◆ **Data under study**:
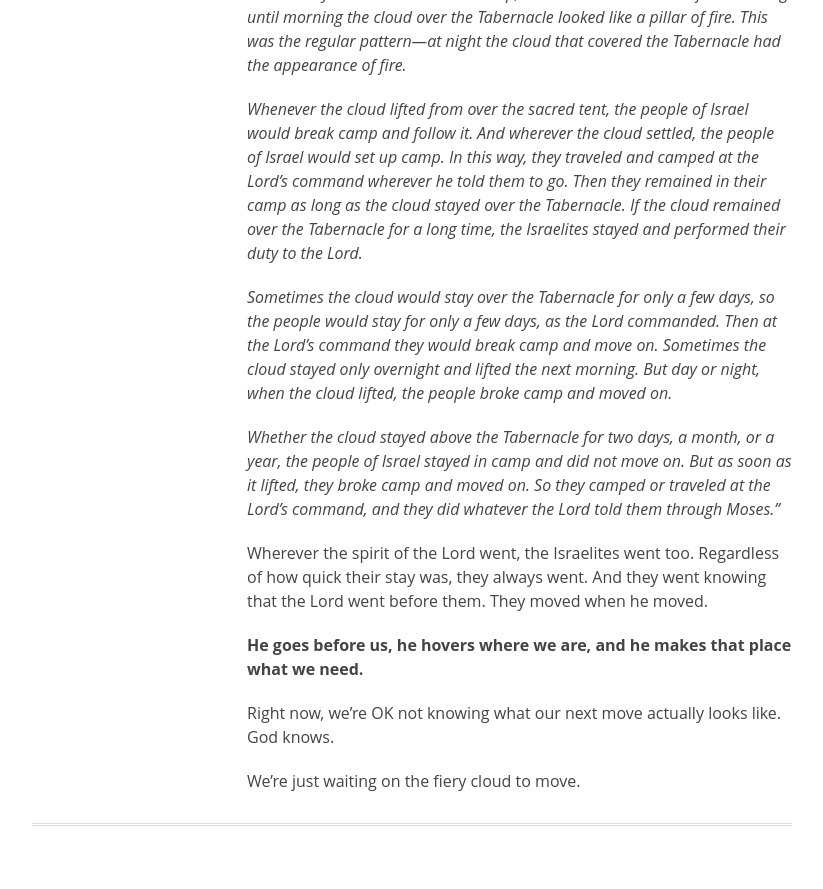
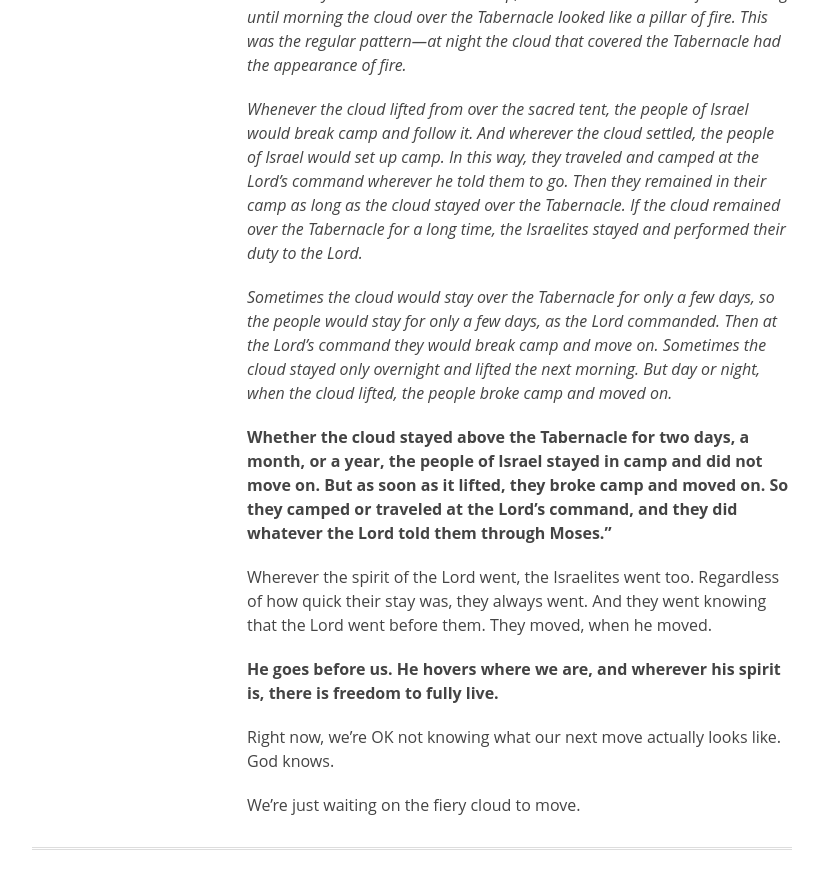
Before and after one commit to dreger/thelivingwell.co, a Jekyll site: the page built from _posts/be/2016-04-29-what-you-want.md, in a window 1280 px wide and 900 px high, scrolled down 2023 px. Shown: the top 889 px of the window, without its empty margins (228-1051 px from the left). Built offline with Jekyll 4.4.1, drawn with Linux system fonts in a browser that asks for light colours.

Commit message:
Update 2016-04-29-what-you-want.md

```diff
--- a/_posts/be/2016-04-29-what-you-want.md
+++ b/_posts/be/2016-04-29-what-you-want.md
@@ -48,11 +48,11 @@ God keeps drawing me back to the book of Numbers, 9:15.
 
  *Sometimes the cloud would stay over the Tabernacle for only a few days, so the people would stay for only a few days, as the Lord commanded. Then at the Lord’s command they would break camp and move on. Sometimes the cloud stayed only overnight and lifted the next morning. But day or night, when the cloud lifted, the people broke camp and moved on.*
 
- *Whether the cloud stayed above the Tabernacle for two days, a month, or a year, the people of Israel stayed in camp and did not move on. But as soon as it lifted, they broke camp and moved on. So they camped or traveled at the Lord’s command, and they did whatever the Lord told them through Moses.”*
+ **Whether the cloud stayed above the Tabernacle for two days, a month, or a year, the people of Israel stayed in camp and did not move on. But as soon as it lifted, they broke camp and moved on. So they camped or traveled at the Lord’s command, and they did whatever the Lord told them through Moses.”**
 
-Wherever the spirit of the Lord went, the Israelites went too. Regardless of how quick their stay was, they always went. And they went knowing that the Lord went before them. They moved when he moved.
+Wherever the spirit of the Lord went, the Israelites went too. Regardless of how quick their stay was, they always went. And they went knowing that the Lord went before them. They moved, when he moved.
 
-**He goes before us, he hovers where we are, and he makes that place what we need.**
+**He goes before us. He hovers where we are, and wherever his spirit is, there is freedom to fully live.**
 
 Right now, we’re OK not knowing what our next move actually looks like. God knows.
 
```
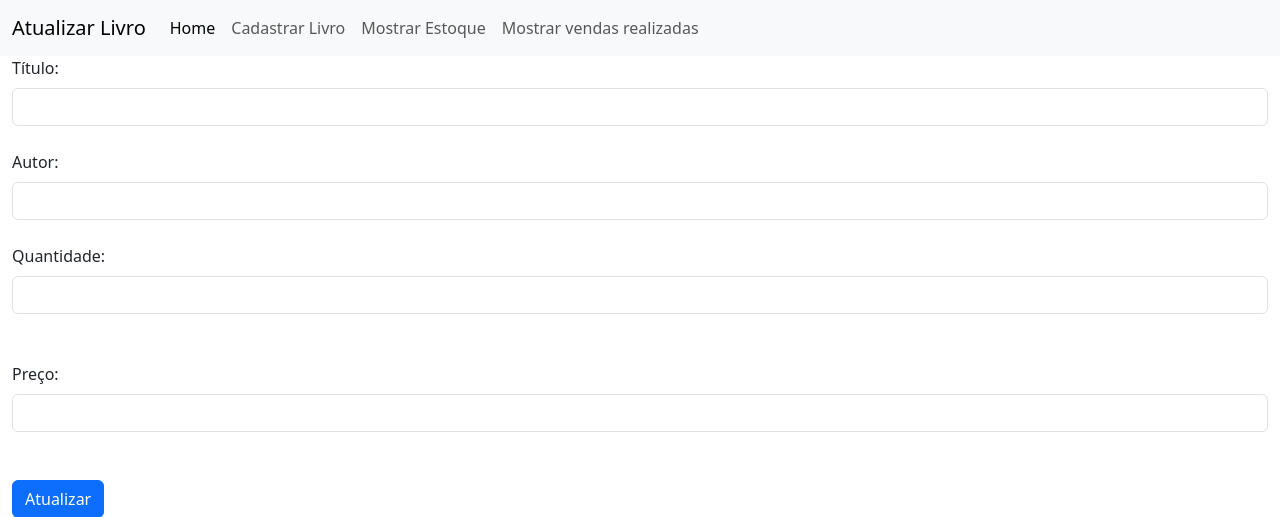
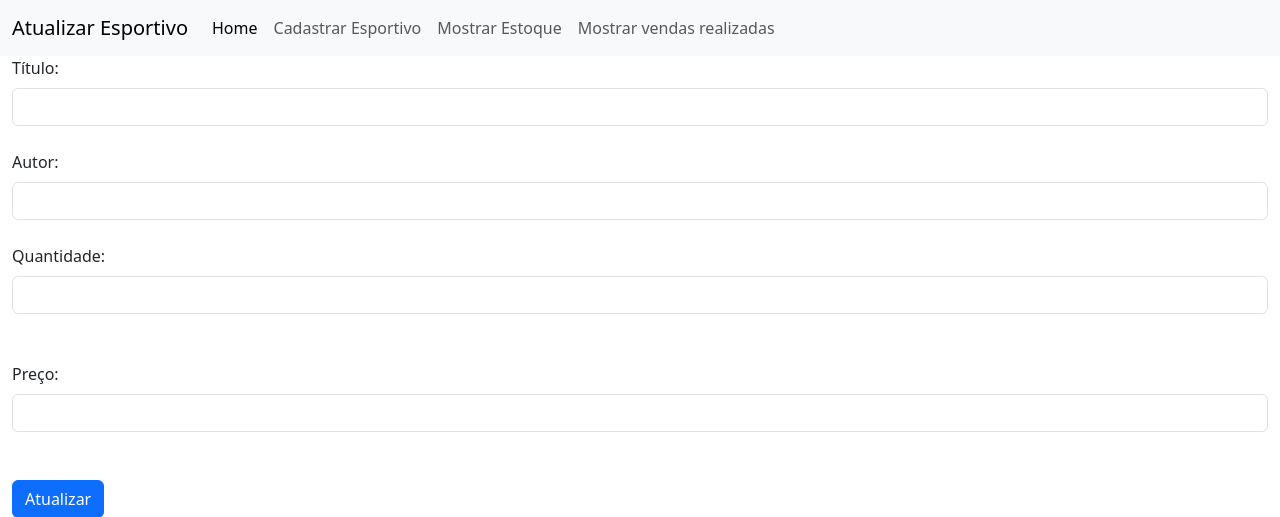
Before and after one commit to Henriques100/GES16-C216L1-2024.2, a Flask app: template frontend/templates/atualizar.html in a window 1280 px wide. Shown: the top 517 px of the page. Run offline with Flask 3, Linux system fonts and the light colour scheme; the template is opened without the code that fills it, so the values that code supplies are empty.

Commit message:
4/9 da atividade concluída

```diff
--- a/frontend/app.py
+++ b/frontend/app.py
@@ -19,8 +19,8 @@ def inserir_esportivo_form():
 
 # Rota para enviar os dados do formulário de cadastro para a API
 @app.route('/inserir', methods=['POST'])
-def inserir_livro():
-    modelo = request.form['modelo']
+def inserir_esportivo():
+    modelo = request.form.get['modelo']
     empresa = request.form['empresa']
     quantidade = request.form['quantidade']
     preco = request.form['preco']
@@ -60,7 +60,7 @@ def atualizar_esportivo_form(esportivo_id):
     esportivo = esportivos[0]
     return render_template('atualizar.html', esportivo=esportivo)
 
-# Rota para enviar os dados do formulário de edição de livro para a API
+# Rota para enviar os dados do formulário de edição do esportivo para a API
 @app.route('/atualizar/<int:esportivo_id>', methods=['POST'])
 def atualizar_esportivo(esportivo_id):
     modelo = request.form['modelo']
@@ -76,6 +76,7 @@ def atualizar_esportivo(esportivo_id):
         'preco' : preco
     }
 
+    print("Payload: ", payload)
     response = requests.patch(f"{API_BASE_URL}/api/v1/esportivos/{esportivo_id}", json=payload)
 
     if response.status_code == 200:
@@ -118,7 +119,7 @@ def listar_vendas():
         vendas = response.json()
     except:
         vendas = []
-    #salvando nomes dos esportivos vendidos
+    # salvando nomes dos esportivos vendidos
     total_vendas = 0
     for venda in vendas:
         total_vendas += float(venda['valor_venda'])
@@ -126,7 +127,7 @@ def listar_vendas():
 
 # Rota para excluir um esportivo
 @app.route('/excluir/<int:esportivo_id>', methods=['POST'])
-def excluir_livro(esportivo_id):
+def excluir_esportivo(esportivo_id):
     response = requests.delete(f"{API_BASE_URL}/api/v1/esportivos/{esportivo_id}")
 
     if response.status_code == 200  :
--- a/frontend/templates/atualizar.html
+++ b/frontend/templates/atualizar.html
@@ -9,14 +9,14 @@
 <body>
     <nav class="navbar navbar-expand-lg bg-body-tertiary">
         <div class="container-fluid">
-        <a class="navbar-brand" href="#">Atualizar Livro</a>
+        <a class="navbar-brand" href="#">Atualizar Esportivo</a>
         <button class="navbar-toggler" type="button" data-bs-toggle="collapse" data-bs-target="#navbarNavAltMarkup" aria-controls="navbarNavAltMarkup" aria-expanded="false" aria-label="Toggle navigation">
             <span class="navbar-toggler-icon"></span>
         </button>
         <div class="collapse navbar-collapse" id="navbarNavAltMarkup">
             <div class="navbar-nav">
             <a class="nav-link active" aria-current="page" href="/">Home</a>
-            <a class="nav-link" href="/cadastro">Cadastrar Livro</a>
+            <a class="nav-link" href="/cadastro">Cadastrar Esportivo</a>
             <a class="nav-link" href="/estoque">Mostrar Estoque</a>
             <a class="nav-link" href="/vendas">Mostrar vendas realizadas</a>
             </div>
@@ -27,13 +27,13 @@
     <div class="container-fluid">
         <form action="/atualizar/{{ esportivo.id }}" method="POST">
             <label for="titulo" class="form-label">Título:</label><br>
-            <input type="text" id="modelo" name="Modelo" value="{{ livro.titulo }}" class="form-control"><br>
+            <input type="text" id="modelo" name="Modelo" value="{{ esportivo.titulo }}" class="form-control"><br>
             <label for="autor" class="form-label">Autor:</label><br>
-            <input type="text" id="empresa" name="Empresa" value="{{ livro.autor }}" class="form-control"><br>
+            <input type="text" id="empresa" name="Empresa" value="{{ esportivo.autor }}" class="form-control"><br>
             <label for="quantidade" class="form-label">Quantidade:</label><br>
-            <input type="text" id="quantidade" name="quantidade" value="{{ livro.quantidade }}" class="form-control"><br><br>
+            <input type="text" id="quantidade" name="quantidade" value="{{ esportivo.quantidade }}" class="form-control"><br><br>
             <label for="preco" class="form-label">Preço:</label><br>
-            <input type="text" id="preco" name="preco" value="{{ livro.preco }}" class="form-control"><br><br>
+            <input type="text" id="preco" name="preco" value="{{ esportivo.preco }}" class="form-control"><br><br>
             <input type="submit" value="Atualizar" class="btn btn-primary">
         </form>
     </div>
```
Also changed, not shown: BackEnd/db/init.sql (+10 -10 lines), BackEnd/main.py (+4 -4 lines), frontend/templates/cadastro.html (+4 -4 lines), frontend/templates/estoque.html (+5 -5 lines), aulas/Exercício_Prática_6/img/CadastrarEsportivo.png (added), aulas/Exercício_Prática_6/img/ResetBancoDados.png, aulas/Exercício_Prática_6/img/StockPage.png (added).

◆ **Exercise description**: Copy every record character for character. Skip the pictures.

◆ **Result**:
Before and after one commit to dreger/thelivingwell.co, a Jekyll site: the page built from _posts/be/2016-04-29-what-you-want.md, in a window 1280 px wide and 900 px high, scrolled down 2023 px. Shown: the top 889 px of the window, without its empty margins (228-1051 px from the left). Built offline with Jekyll 4.4.1, drawn with Linux system fonts in a browser that asks for light colours.

Commit message:
Update 2016-04-29-what-you-want.md

```diff
--- a/_posts/be/2016-04-29-what-you-want.md
+++ b/_posts/be/2016-04-29-what-you-want.md
@@ -48,11 +48,11 @@ God keeps drawing me back to the book of Numbers, 9:15.
 
  *Sometimes the cloud would stay over the Tabernacle for only a few days, so the people would stay for only a few days, as the Lord commanded. Then at the Lord’s command they would break camp and move on. Sometimes the cloud stayed only overnight and lifted the next morning. But day or night, when the cloud lifted, the people broke camp and moved on.*
 
- *Whether the cloud stayed above the Tabernacle for two days, a month, or a year, the people of Israel stayed in camp and did not move on. But as soon as it lifted, they broke camp and moved on. So they camped or traveled at the Lord’s command, and they did whatever the Lord told them through Moses.”*
+ **Whether the cloud stayed above the Tabernacle for two days, a month, or a year, the people of Israel stayed in camp and did not move on. But as soon as it lifted, they broke camp and moved on. So they camped or traveled at the Lord’s command, and they did whatever the Lord told them through Moses.”**
 
-Wherever the spirit of the Lord went, the Israelites went too. Regardless of how quick their stay was, they always went. And they went knowing that the Lord went before them. They moved when he moved.
+Wherever the spirit of the Lord went, the Israelites went too. Regardless of how quick their stay was, they always went. And they went knowing that the Lord went before them. They moved, when he moved.
 
-**He goes before us, he hovers where we are, and he makes that place what we need.**
+**He goes before us. He hovers where we are, and wherever his spirit is, there is freedom to fully live.**
 
 Right now, we’re OK not knowing what our next move actually looks like. God knows.
 
```
Before and after one commit to Henriques100/GES16-C216L1-2024.2, a Flask app: template frontend/templates/atualizar.html in a window 1280 px wide. Shown: the top 517 px of the page. Run offline with Flask 3, Linux system fonts and the light colour scheme; the template is opened without the code that fills it, so the values that code supplies are empty.

Commit message:
4/9 da atividade concluída

```diff
--- a/frontend/app.py
+++ b/frontend/app.py
@@ -19,8 +19,8 @@ def inserir_esportivo_form():
 
 # Rota para enviar os dados do formulário de cadastro para a API
 @app.route('/inserir', methods=['POST'])
-def inserir_livro():
-    modelo = request.form['modelo']
+def inserir_esportivo():
+    modelo = request.form.get['modelo']
     empresa = request.form['empresa']
     quantidade = request.form['quantidade']
     preco = request.form['preco']
@@ -60,7 +60,7 @@ def atualizar_esportivo_form(esportivo_id):
     esportivo = esportivos[0]
     return render_template('atualizar.html', esportivo=esportivo)
 
-# Rota para enviar os dados do formulário de edição de livro para a API
+# Rota para enviar os dados do formulário de edição do esportivo para a API
 @app.route('/atualizar/<int:esportivo_id>', methods=['POST'])
 def atualizar_esportivo(esportivo_id):
     modelo = request.form['modelo']
@@ -76,6 +76,7 @@ def atualizar_esportivo(esportivo_id):
         'preco' : preco
     }
 
+    print("Payload: ", payload)
     response = requests.patch(f"{API_BASE_URL}/api/v1/esportivos/{esportivo_id}", json=payload)
 
     if response.status_code == 200:
@@ -118,7 +119,7 @@ def listar_vendas():
         vendas = response.json()
     except:
         vendas = []
-    #salvando nomes dos esportivos vendidos
+    # salvando nomes dos esportivos vendidos
     total_vendas = 0
     for venda in vendas:
         total_vendas += float(venda['valor_venda'])
@@ -126,7 +127,7 @@ def listar_vendas():
 
 # Rota para excluir um esportivo
 @app.route('/excluir/<int:esportivo_id>', methods=['POST'])
-def excluir_livro(esportivo_id):
+def excluir_esportivo(esportivo_id):
     response = requests.delete(f"{API_BASE_URL}/api/v1/esportivos/{esportivo_id}")
 
     if response.status_code == 200  :
--- a/frontend/templates/atualizar.html
+++ b/frontend/templates/atualizar.html
@@ -9,14 +9,14 @@
 <body>
     <nav class="navbar navbar-expand-lg bg-body-tertiary">
         <div class="container-fluid">
-        <a class="navbar-brand" href="#">Atualizar Livro</a>
+        <a class="navbar-brand" href="#">Atualizar Esportivo</a>
         <button class="navbar-toggler" type="button" data-bs-toggle="collapse" data-bs-target="#navbarNavAltMarkup" aria-controls="navbarNavAltMarkup" aria-expanded="false" aria-label="Toggle navigation">
             <span class="navbar-toggler-icon"></span>
         </button>
         <div class="collapse navbar-collapse" id="navbarNavAltMarkup">
             <div class="navbar-nav">
             <a class="nav-link active" aria-current="page" href="/">Home</a>
-            <a class="nav-link" href="/cadastro">Cadastrar Livro</a>
+            <a class="nav-link" href="/cadastro">Cadastrar Esportivo</a>
             <a class="nav-link" href="/estoque">Mostrar Estoque</a>
             <a class="nav-link" href="/vendas">Mostrar vendas realizadas</a>
             </div>
@@ -27,13 +27,13 @@
     <div class="container-fluid">
         <form action="/atualizar/{{ esportivo.id }}" method="POST">
             <label for="titulo" class="form-label">Título:</label><br>
-            <input type="text" id="modelo" name="Modelo" value="{{ livro.titulo }}" class="form-control"><br>
+            <input type="text" id="modelo" name="Modelo" value="{{ esportivo.titulo }}" class="form-control"><br>
             <label for="autor" class="form-label">Autor:</label><br>
-            <input type="text" id="empresa" name="Empresa" value="{{ livro.autor }}" class="form-control"><br>
+            <input type="text" id="empresa" name="Empresa" value="{{ esportivo.autor }}" class="form-control"><br>
             <label for="quantidade" class="form-label">Quantidade:</label><br>
-            <input type="text" id="quantidade" name="quantidade" value="{{ livro.quantidade }}" class="form-control"><br><br>
+            <input type="text" id="quantidade" name="quantidade" value="{{ esportivo.quantidade }}" class="form-control"><br><br>
             <label for="preco" class="form-label">Preço:</label><br>
-            <input type="text" id="preco" name="preco" value="{{ livro.preco }}" class="form-control"><br><br>
+            <input type="text" id="preco" name="preco" value="{{ esportivo.preco }}" class="form-control"><br><br>
             <input type="submit" value="Atualizar" class="btn btn-primary">
         </form>
     </div>
```
Also changed, not shown: BackEnd/db/init.sql (+10 -10 lines), BackEnd/main.py (+4 -4 lines), frontend/templates/cadastro.html (+4 -4 lines), frontend/templates/estoque.html (+5 -5 lines), aulas/Exercício_Prática_6/img/CadastrarEsportivo.png (added), aulas/Exercício_Prática_6/img/ResetBancoDados.png, aulas/Exercício_Prática_6/img/StockPage.png (added).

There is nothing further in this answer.